Arthritis clinic at Baha hospital closed for lack of consultants

120 patients referred to public hospitals in other regions

Majed Shatti

Saudi Gazette Report

The absence of a rheumatoid arthritis consultant has thrown work at King Fahd Hospital in Al-Baha into disarray with over 120 patients having to be referred to other public hospital across the country, Al-Madina Arabic daily reported.

The angry patients called upon the authorities to take action and recruit qualified rheumatoid arthritis consultants, whether Saudi or non-Saudi, to work in the hospital.

Muhammad Al-Ghamdi, whose wife suffers from this chronic disorder, said the arthritis clinic at the hospital remained closed since last Ramadan because of the non-availability of consultants and specialists.

Most of them resigned and left the hospital, Al-Ghamdi said, adding that a physician had been manning the clinic ever since, forcing him take his wife for regular checkups to a hospital outside the region.

“Arthritis treatment and medications are expensive and cannot be found easily. Patients here are in dire need of these medications and hope that they will be made available in public hospitals in Al-Baha,” Al-Ghamdi said.

Al-Baha Health Affairs spokesman Majed Shatti said the hospital management assigned a highly-experienced physician to run the rheumatoid arthritis clinic after the resignation of the consultant doctor.

“The hospital management has signed a contract with a rheumatoid arthritis specialist who will be available soon to run the clinic and see patients,” he added.
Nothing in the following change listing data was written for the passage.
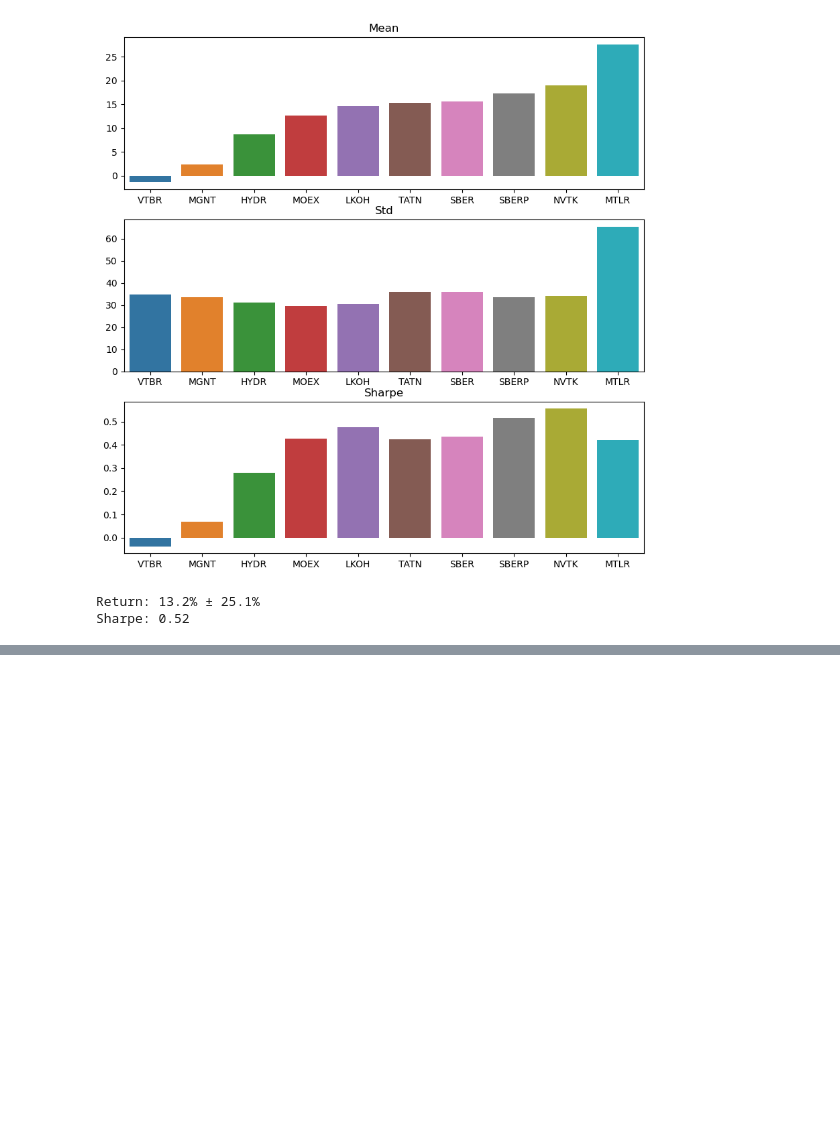
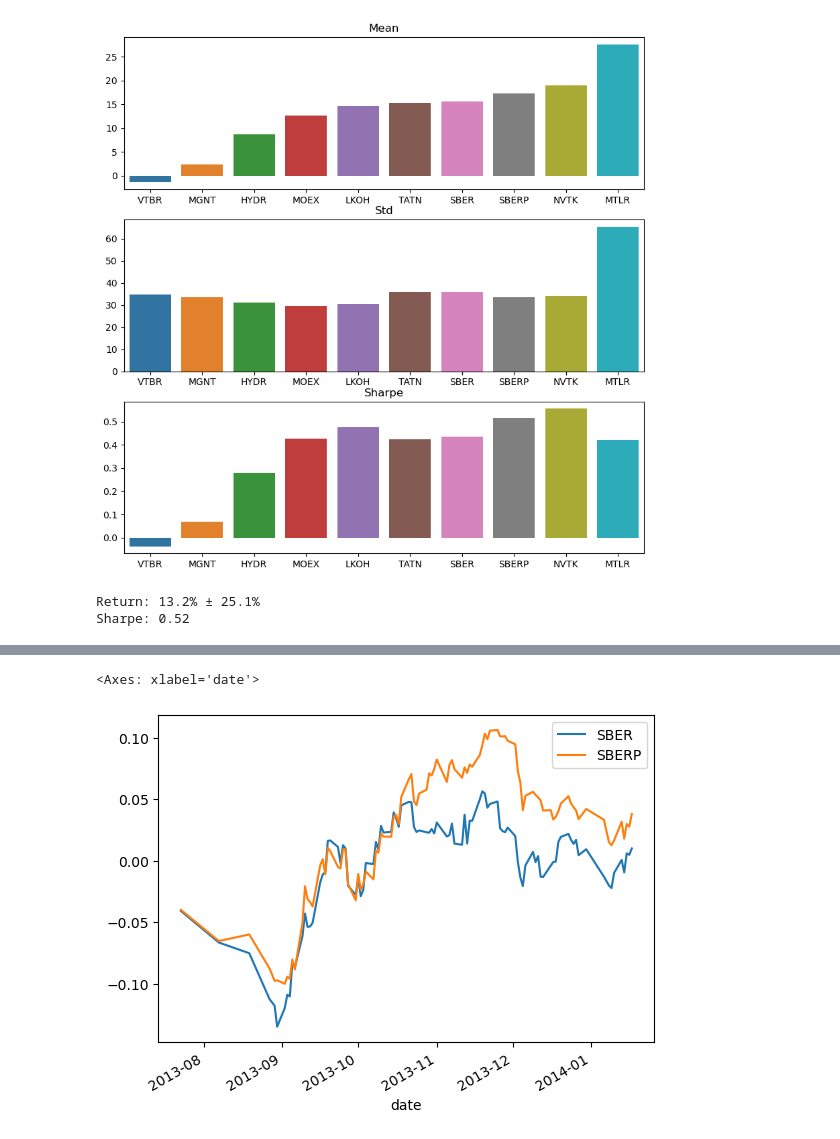
Before and after one commit to GudkovNikolay/Interactive_dashboard_ECML_2025, a Jupyter notebook: main.ipynb, the cells around one changed output, grey strips where cells are left out. Drawn from its saved outputs; the diff is of its cells as text; code cells hidden in the pictures; blank space fills up the shorter version.

```diff
--- a/main.ipynb
+++ b/main.ipynb
@@ -49,0 +359,5 @@ Sharpe: 0.52
+# %%
+df_returns[:WINDOW_SIZE].cumsum().plot()
+# %% [output]
+<Axes: xlabel='date'>
+[figure, added]
```
Also changed, not shown: parts of 13 cells of this notebook.
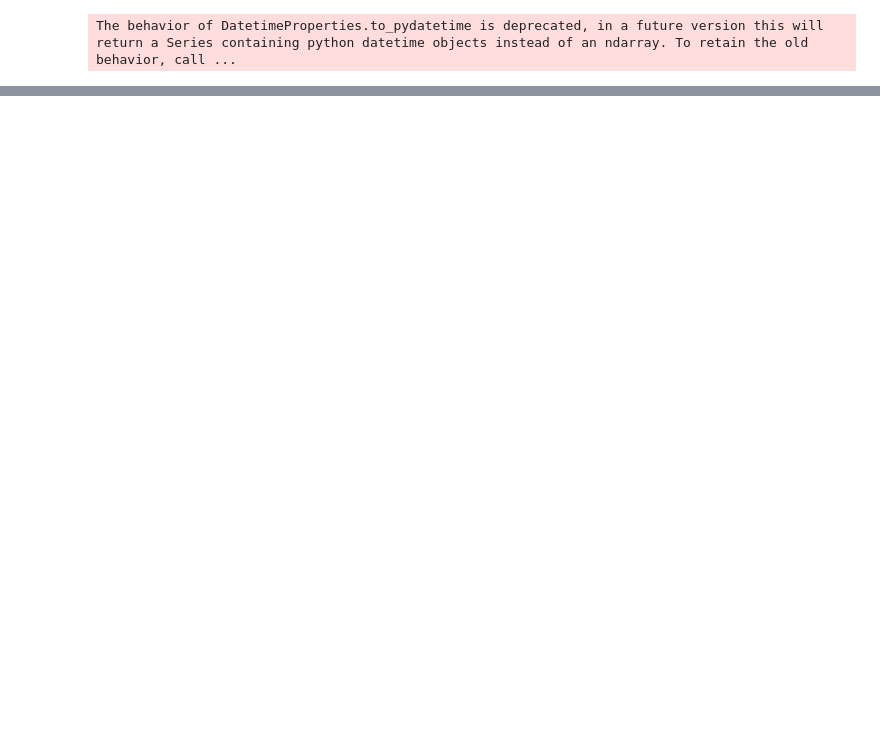
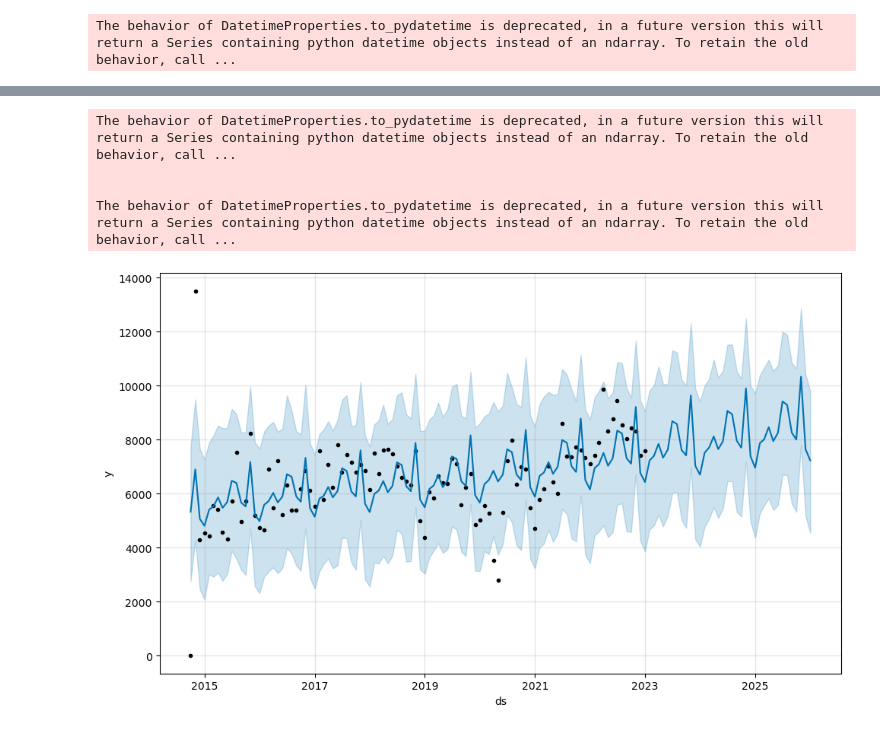
Before and after one commit to sgailly/DashBoardDistributeurPieces, a Jupyter notebook: sales_overtime.ipynb, the cells around one changed output, grey strips where cells are left out. Saved outputs shown, nothing was run; the diff lists cells and outputs as text; code cells hidden in the pictures; blank space fills up the shorter version.

Commit message:
fam_table&sales_prediction

```diff
--- a/sales_overtime.ipynb
+++ b/sales_overtime.ipynb
@@ -43,0 +82,5 @@ The behavior of DatetimeProperties.to_pydatetime is deprecated, in a future vers
+# %%
+train = df3.iloc[:100]
+test = df3.iloc[100:]
+
+train.shape, test.shape
@@ -43,0 +107,5 @@ The behavior of DatetimeProperties.to_pydatetime is deprecated, in a future vers
+# %%
+# Create a multiplicative model
+
+model = Prophet(seasonality_mode='multiplicative', interval_width=0.95)
+model.fit(train)
@@ -43,0 +116,8 @@ The behavior of DatetimeProperties.to_pydatetime is deprecated, in a future vers
+# %%
+horizon = 36      # is the number of data points we want to forecast in the future (starting from the end of TRAIN)
+
+future = model.make_future_dataframe(periods=horizon, freq='M')
+# %%
+forecast = model.predict(future)
+
+forecast[['ds', 'yhat', 'yhat_lower', 'yhat_upper']].tail()
@@ -43,0 +131,8 @@ The behavior of DatetimeProperties.to_pydatetime is deprecated, in a future vers
+# %%
+ax = model.plot(forecast)
+# %% [output]
+The behavior of DatetimeProperties.to_pydatetime is deprecated, in a future version this will return a Series containing python datetime objects instead of an ndarray. To retain the old behavior, call ...
+
+
+The behavior of DatetimeProperties.to_pydatetime is deprecated, in a future version this will return a Series containing python datetime objects instead of an ndarray. To retain the old behavior, call ...
+[figure, added]
```
Also changed, not shown: parts of 17 cells of this notebook, 2 other files.
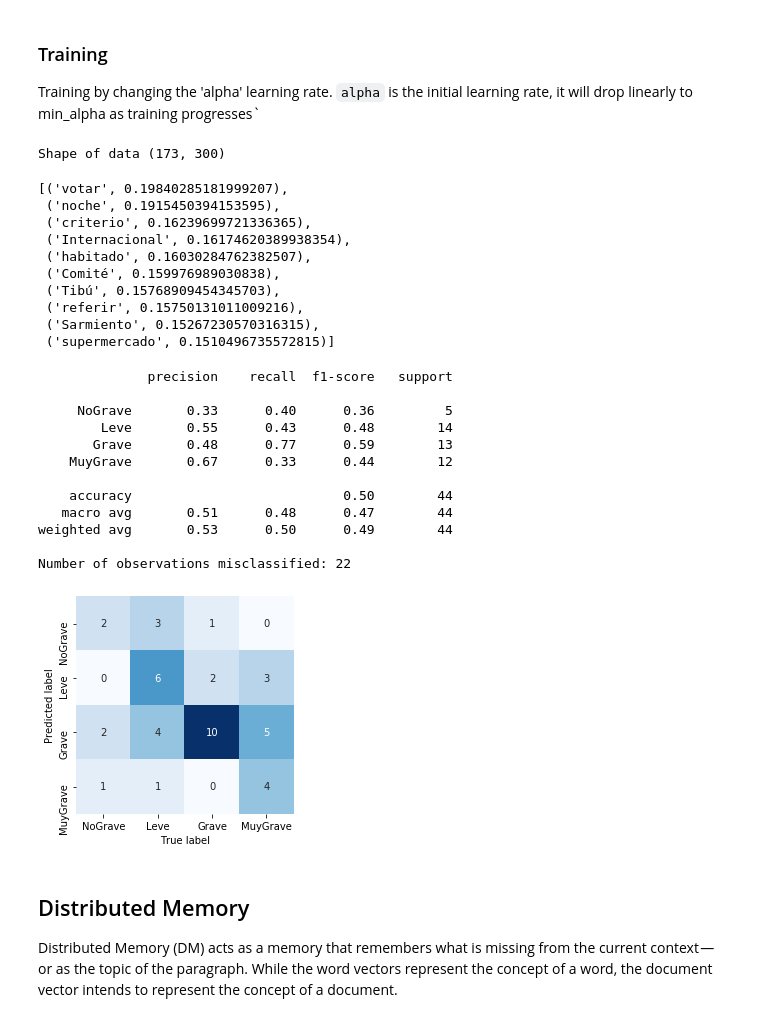
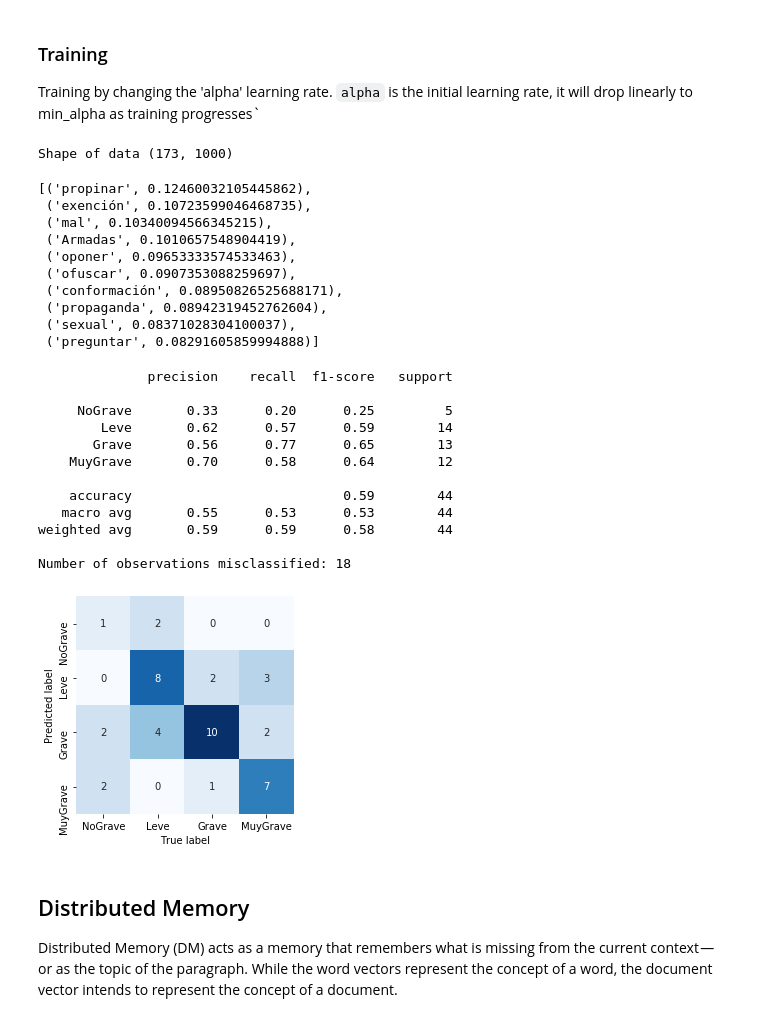
Before and after one commit to AndreDaniTorres/Statistical_Learning, a Jupyter notebook: NLP_Colombian_Media.ipynb, the cells around one changed output. Drawn from its saved outputs; the diff is of its cells as text; code cells hidden in the pictures.

Commit message:
new data

```diff
--- a/NLP_Colombian_Media.ipynb
+++ b/NLP_Colombian_Media.ipynb
@@ -514,7 +513,7 @@ The paragraph vectors are obtained by training a neural network on the task of p
 all_data_grav = X_train_d2v_grav + X_test_d2v_grav
 
 # Model Doc2Vec
-model_dbow_grav = Doc2Vec(dm=0, vector_size=300, negative=5, min_count=1, alpha=0.065, min_alpha=0.065)
+model_dbow_grav = Doc2Vec(dm=0, vector_size=1000, negative=5, min_count=1, alpha=0.095, min_alpha=0.065)
 model_dbow_grav.build_vocab([x for x in tqdm(all_data_grav)])
 # %% [markdown]
 ### Training
@@ -544,49 +543,49 @@ def get_vectors(model, corpus_size, vectors_size, vectors_type):
         vectors[i] = model.docvecs[prefix]
     return vectors
 # %%
-train_vectors_dbow_grav = get_vectors(model_dbow_grav, len(X_train_grav), 300, 'Train')
-test_vectors_dbow_grav = get_vectors(model_dbow_grav, len(X_test_grav), 300, 'Test')
+train_vectors_dbow_grav = get_vectors(model_dbow_grav, len(X_train_grav), 1000, 'Train')
+test_vectors_dbow_grav = get_vectors(model_dbow_grav, len(X_test_grav), 1000, 'Test')
 print(f'Shape of data {len(train_vectors_dbow_grav), len(train_vectors_dbow_grav[0])}')
 # %% [output]
-Shape of data (173, 300)
+Shape of data (173, 1000)
 # %%
 # What words are most similar in context to the word 'autodefensa'?
 model_dbow_grav.wv.most_similar('autodefensa')
 # %% [output]
-[('votar', 0.19840285181999207),
- ('noche', 0.1915450394153595),
- ('criterio', 0.16239699721336365),
- ('Internacional', 0.16174620389938354),
- ('habitado', 0.16030284762382507),
- ('Comité', 0.159976989030838),
- ('Tibú', 0.15768909454345703),
- ('referir', 0.15750131011009216),
- ('Sarmiento', 0.15267230570316315),
- ('supermercado', 0.1510496735572815)]
+[('propinar', 0.12460032105445862),
+ ('exención', 0.10723599046468735),
+ ('mal', 0.10340094566345215),
+ ('Armadas', 0.1010657548904419),
+ ('oponer', 0.09653333574533463),
+ ('ofuscar', 0.0907353088259697),
+ ('conformación', 0.08950826525688171),
+ ('propaganda', 0.08942319452762604),
+ ('sexual', 0.08371028304100037),
+ ('preguntar', 0.08291605859994888)]
 # %%
 #model
-logistic_model = LogisticRegression(C=1, multi_class='multinomial', solver='lbfgs', max_iter=800).fit(train_vectors_dbow_grav, y_train_grav)
+logistic_model = LogisticRegression(C=0.1, multi_class='multinomial', solver='lbfgs', max_iter=800).fit(train_vectors_dbow_grav, y_train_grav)
 
 #predict
 y_pred_grav = logistic_model.predict(test_vectors_dbow_grav)
 
 # Metrics
 confusion_grav = heatmap_confusion_matrix(y_test_grav, y_pred_grav, ['NoGrave', 'Leve', 'Grave', 'MuyGrave'])
 print('Number of observations misclassified:', misclassified(confusion_grav))
 # %% [output]
               precision    recall  f1-score   support
 
-     NoGrave       0.33      0.40      0.36         5
-        Leve       0.55      0.43      0.48        14
-       Grave       0.48      0.77      0.59        13
-    MuyGrave       0.67      0.33      0.44        12
+     NoGrave       0.33      0.20      0.25         5
+        Leve       0.62      0.57      0.59        14
+       Grave       0.56      0.77      0.65        13
+    MuyGrave       0.70      0.58      0.64        12
 
-    accuracy                           0.50        44
-   macro avg       0.51      0.48      0.47        44
-weighted avg       0.53      0.50      0.49        44
+    accuracy                           0.59        44
+   macro avg       0.55      0.53      0.53        44
+weighted avg       0.59      0.59      0.58        44
 
-Number of observations misclassified: 22
+Number of observations misclassified: 18
-[figure, old version]
+[figure, new version]
 # %% [markdown]
 ## Distributed Memory
 
```
Also changed, not shown: parts of 26 cells of this notebook.
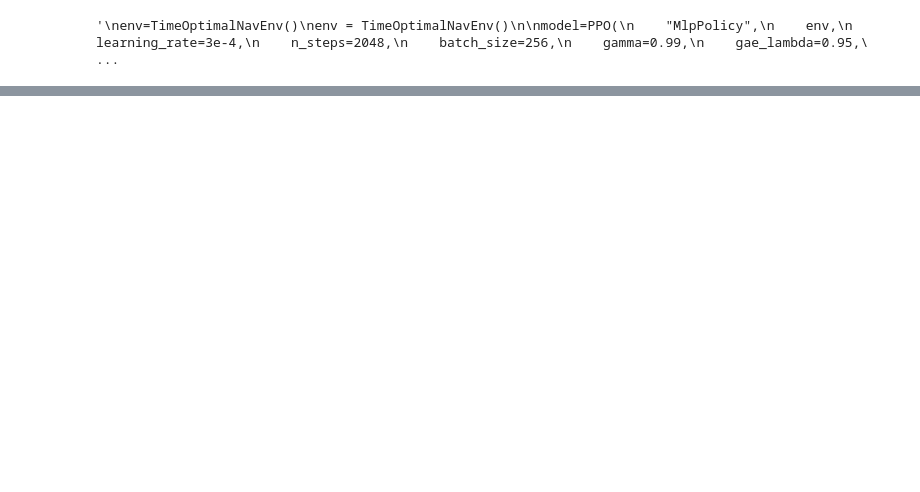
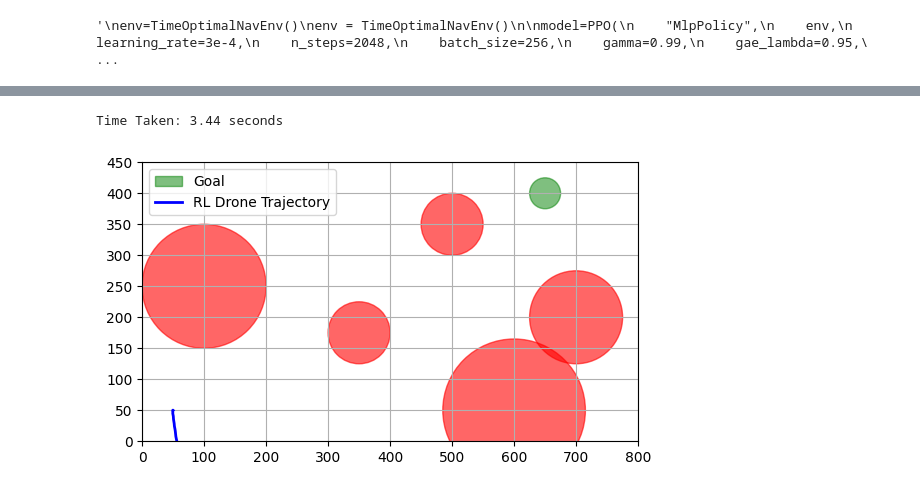
Before and after one commit to ToukoNia/Provable-Safe-RL-for-Planar-Quadcopter, a Jupyter notebook: RL Implementation/RLObstacleAgent.ipynb, the cells around one changed output, grey strips where cells are left out. Cells and saved outputs as stored; diff of their text form; code cells hidden in the pictures; blank space fills up the shorter version.

```diff
--- a/RL Implementation/RLObstacleAgent.ipynb
+++ b/RL Implementation/RLObstacleAgent.ipynb
@@ -526,0 +584,60 @@ Time Taken: 2.96 seconds
+# %%
+test_env = TimeOptimalNavEnv()
+
+benchmark_options = {
+    "is_benchmark": True,
+    "start": [50.0, 50.0],
+    "goal": [650.0, 400.0],
+    "obstacles": [
+        Obstacle(100,250,100),
+        Obstacle(350,175,50),
+        Obstacle(500,350,50),
+        Obstacle(700,200,75),
+        Obstacle(600,50,115)
+        #Obstacle(100, 250, 100),
+        #Obstacle(300, 250, 75),
+        #Obstacle(500, 300, 100),
+        #Obstacle(700, 200, 75),
+        #Obstacle(600, 50, 115)
+    ]
+}
+
+#
+obs, _ = test_env.reset(seed=1, options=benchmark_options)
+
+path_x, path_y = [], []
+done = False
+steps = 0
+
+while not done:
+    action, _ = model.predict(obs, deterministic=True)
+    obs, reward, done, truncated, _ = test_env.step(action)
+    done = done or truncated
+
+    path_x.append(test_env.quad.state.x)
+    path_y.append(test_env.quad.state.y)
+    steps += 1
+
+time_taken = steps * test_env.dt
+print(f"Time Taken: {time_taken:.2f} seconds")
+
+# --- Plotting ---
+fig, ax = plt.subplots(1)
+
+goal_circle = plt.Circle((test_env.goal[0], test_env.goal[1]), test_env.goal_radius, color="green", alpha=0.5, label="Goal")
+ax.add_patch(goal_circle)
+
+for obs in test_env.obstacles:
+    circle = plt.Circle((obs.c[0], obs.c[1]), obs.r, color="red", alpha=0.6)
+    ax.add_patch(circle)
+
+ax.plot(path_x, path_y, 'b-', linewidth=2, label='RL Drone Trajectory')
+ax.set_aspect('equal', adjustable='box')
+ax.set_xlim(0, 800)
+ax.set_ylim(0, 450)
+plt.legend()
+plt.grid(True)
+plt.show()
+# %% [output]
+Time Taken: 3.44 seconds
+[figure, added]
```
Also changed, not shown: parts of 4 cells of this notebook, 3 other files.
Rheumatoid arthritis is an autoimmune disorder resulting in swollen and painful joints and in some cases other parts of the body such as eyes, lungs, heart and veins. Although treatment and medications have seen huge development, the chances of a patient with this disorder developing disability are still high. Women are more prone to the disorder than men, the risks are especially high in the 40-60 age group. Smoking, obesity and environmental pollution can increase the chances of developing the disorder among both men and women.